ABOUT THIS TASK:
Where an entry contains an image, skip the image and print the rest exactly.
[Opening GIVEN DATA section]
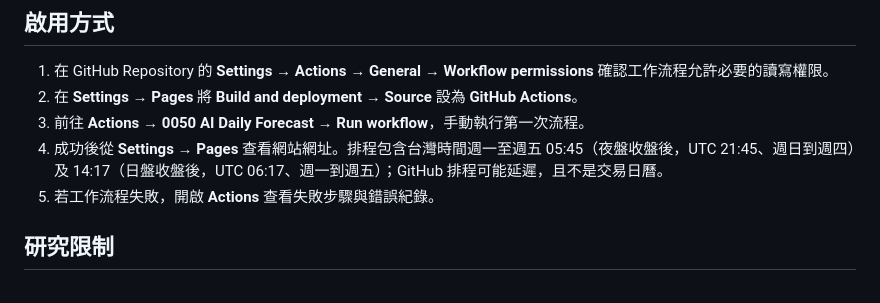
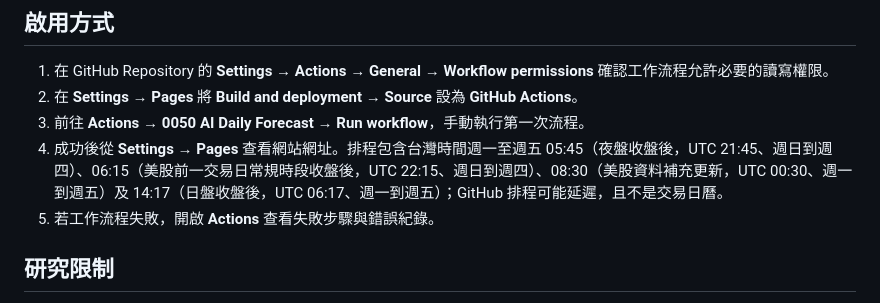
Before and after one commit to wuc361/etf-0050, a Markdown page: README.md, the part around the change. GitHub-like rendering.

Commit message:
docs: clarify US market data refresh schedule

```diff
--- a/README.md
+++ b/README.md
@@ -17,7 +17,7 @@
 1. 在 GitHub Repository 的 **Settings → Actions → General → Workflow permissions** 確認工作流程允許必要的讀寫權限。
 2. 在 **Settings → Pages** 將 **Build and deployment → Source** 設為 **GitHub Actions**。
 3. 前往 **Actions → 0050 AI Daily Forecast → Run workflow**，手動執行第一次流程。
-4. 成功後從 **Settings → Pages** 查看網站網址。排程包含台灣時間週一至週五 05:45（夜盤收盤後，UTC 21:45、週日到週四）及 14:17（日盤收盤後，UTC 06:17、週一到週五）；GitHub 排程可能延遲，且不是交易日曆。
+4. 成功後從 **Settings → Pages** 查看網站網址。排程包含台灣時間週一至週五 05:45（夜盤收盤後，UTC 21:45、週日到週四）、06:15（美股前一交易日常規時段收盤後，UTC 22:15、週日到週四）、08:30（美股資料補充更新，UTC 00:30、週一到週五）及 14:17（日盤收盤後，UTC 06:17、週一到週五）；GitHub 排程可能延遲，且不是交易日曆。
 5. 若工作流程失敗，開啟 **Actions** 查看失敗步驟與錯誤紀錄。
 
 ## 研究限制
```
[Closing GIVEN DATA section]
RESULT FOR THIS EXERCISE:
Before and after one commit to wuc361/etf-0050, a Markdown page: README.md, the part around the change. GitHub-like rendering.

Commit message:
docs: clarify US market data refresh schedule

```diff
--- a/README.md
+++ b/README.md
@@ -17,7 +17,7 @@
 1. 在 GitHub Repository 的 **Settings → Actions → General → Workflow permissions** 確認工作流程允許必要的讀寫權限。
 2. 在 **Settings → Pages** 將 **Build and deployment → Source** 設為 **GitHub Actions**。
 3. 前往 **Actions → 0050 AI Daily Forecast → Run workflow**，手動執行第一次流程。
-4. 成功後從 **Settings → Pages** 查看網站網址。排程包含台灣時間週一至週五 05:45（夜盤收盤後，UTC 21:45、週日到週四）及 14:17（日盤收盤後，UTC 06:17、週一到週五）；GitHub 排程可能延遲，且不是交易日曆。
+4. 成功後從 **Settings → Pages** 查看網站網址。排程包含台灣時間週一至週五 05:45（夜盤收盤後，UTC 21:45、週日到週四）、06:15（美股前一交易日常規時段收盤後，UTC 22:15、週日到週四）、08:30（美股資料補充更新，UTC 00:30、週一到週五）及 14:17（日盤收盤後，UTC 06:17、週一到週五）；GitHub 排程可能延遲，且不是交易日曆。
 5. 若工作流程失敗，開啟 **Actions** 查看失敗步驟與錯誤紀錄。
 
 ## 研究限制
```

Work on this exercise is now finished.